As millions of American workers, students, and patients stay home to help combat the novel coronavirus (COVID-19), the $2 trillion Coronavirus Aid, Relief, and Economic Security (CARES) Act includes funding for the transition to remote life among its many relief provisions. With specific funding for broadband connections, distance learning, telehealth, and telework, the CARES Act recognizes the pressing need for people to remain connected during this public health crisis.

The CARES Act allocates funds specifically to help rural communities connect to broadband internet, including $100 million to the U.S. Department of Agriculture’s Rural Utility Service (RUS) for its Reconnect Pilot Program, which provides grants for the costs of construction, improvement, or acquisition of facilities and equipment needed to provide broadband service in eligible rural areas.

In addition to providing additional funding to connect underserved populations to the Internet, the legislation appropriates specific funding for remote education, healthcare, and work:

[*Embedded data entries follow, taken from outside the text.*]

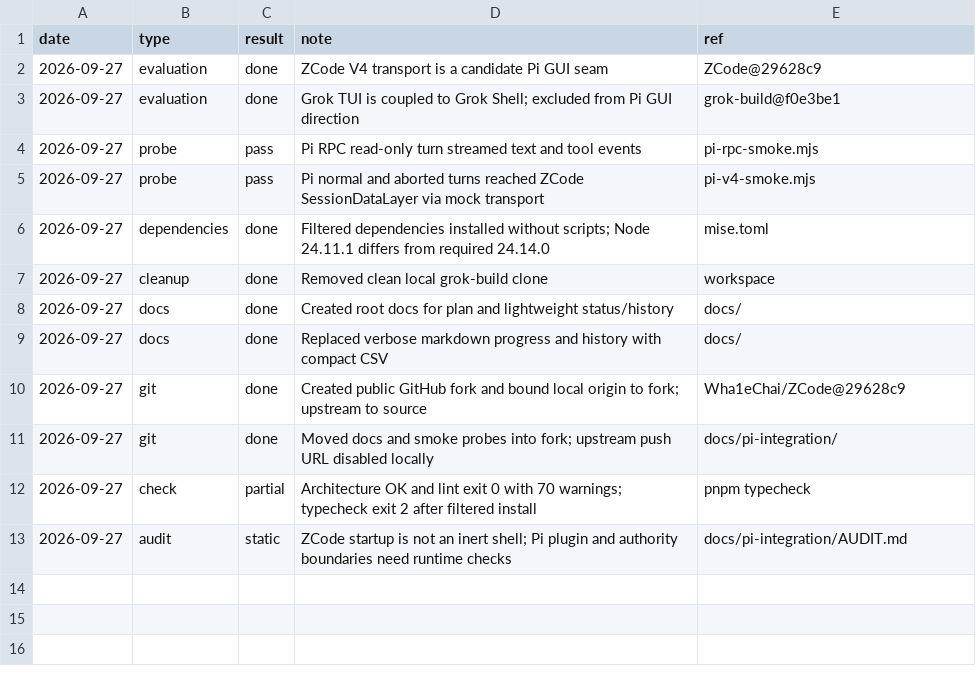
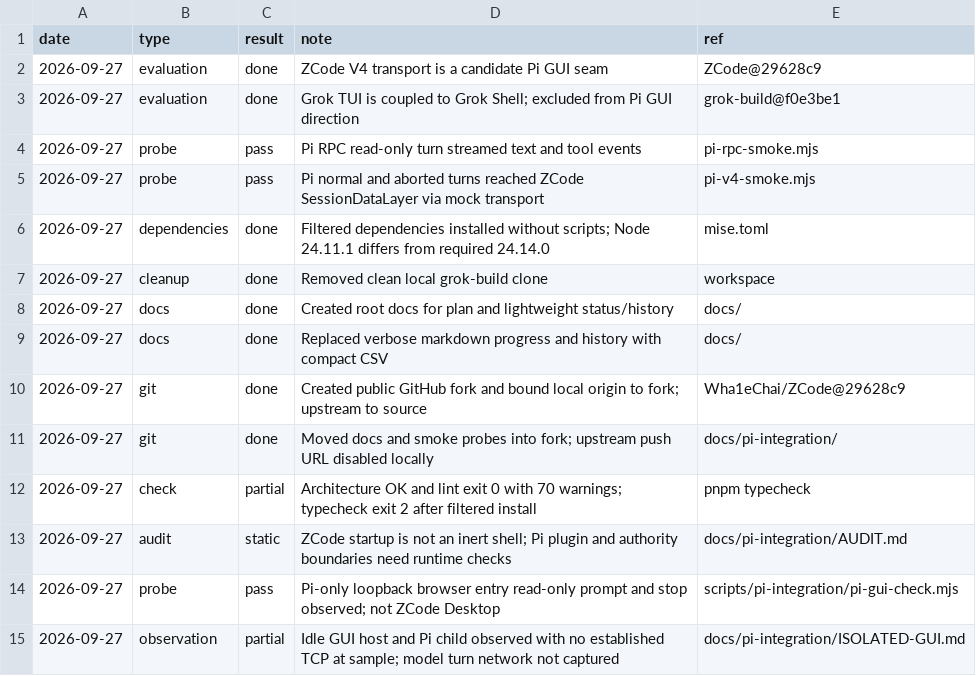
Before and after one commit to Wha1eChai/ZCode, a CSV file: docs/pi-integration/HISTORY.csv, drawn as a sheet; the diff names each change by its address in the sheet, - before the commit and + after, or states it on an @@ line.

Commit message:
test: add isolated Pi GUI runtime probe

```diff
--- a/docs/pi-integration/HISTORY.csv
+++ b/docs/pi-integration/HISTORY.csv
+row 14: 2026-09-27 | probe | pass | Pi-only loopback browser entry read-only prompt and stop observed; not ZCode Desktop | scripts/pi-integration/pi-gui-check.mjs
+row 15: 2026-09-27 | observation | partial | Idle GUI host and Pi child observed with no established TCP at sample; model turn network not captured | docs/pi-integration/ISOLATED-GUI.md
```
Also changed, not shown: docs/pi-integration/PROGRESS.csv, 5 other files.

  • Provides the Federal Communications Commission (FCC) with $200 million to support efforts of health care providers to address COVID-19 by providing telecommunications services, information services, and devices necessary to enable the provision of telehealth services.
  • Increases RUS’s Distance Learning, Telemedicine, and Broadband Program funding by $25 million, allowing the agency to provide additional grants to support rural communities’ access to telecommunications-enabled information, audio, and video equipment.
  • Sets aside $180 million from the $127 billion increase in funding for the Department of Health and Human Services’ Public Health and Social Services Emergency Fund to expand services and capacity for rural hospitals, including telehealth.
  • Provides that its $13.5 billion in Education Stabilization Funding, allocated to the states by formula, may be used to improve the use of technology to support distance education.
  • Provides $2.15 billion to the Department of Veterans Affairs for information technology uses to support increased telework and telehealth, including the purchasing of devices and enhanced system bandwidth and support.
  • Increases funding to virtually all federal departments to provide operational support, including for transitioning to telework.

The CARES Act is expected to pass the House and be signed by the President this week, but some members of Congress are eying more government support for broadband in future legislation.

The House Democrats released their own version of a coronavirus stimulus bill earlier this week, which included $2 billion for an “Emergency Connectivity Fund” through the FCC’s E-Rate program to support the Commission’s provision of “Wi-fi hotspots and connected devices to schools and libraries” to enable distance learning—a provision Senate Democrats fought unsuccessfully to add to the CARES Act. The House bill also included $1 billion for an Emergency Broadband Connectivity Fund, which would allow the FCC to reimburse network carriers for the cost of providing broadband service to low-income households.

The House bill previews policies lawmakers may attempt to include in future recovery legislation. Indeed, several Senate Democrats expressed frustration that more funding for connectivity to close the “homework gap” and ensure low-income students have access to high-speed Internet was not included in the CARES Act, and they committed to supporting broadband funding in future COVID-19 relief packages.

For additional information on business considerations in response to the coronavirus outbreak, please see Covington’s COVID-19 Legal and Business Toolkit.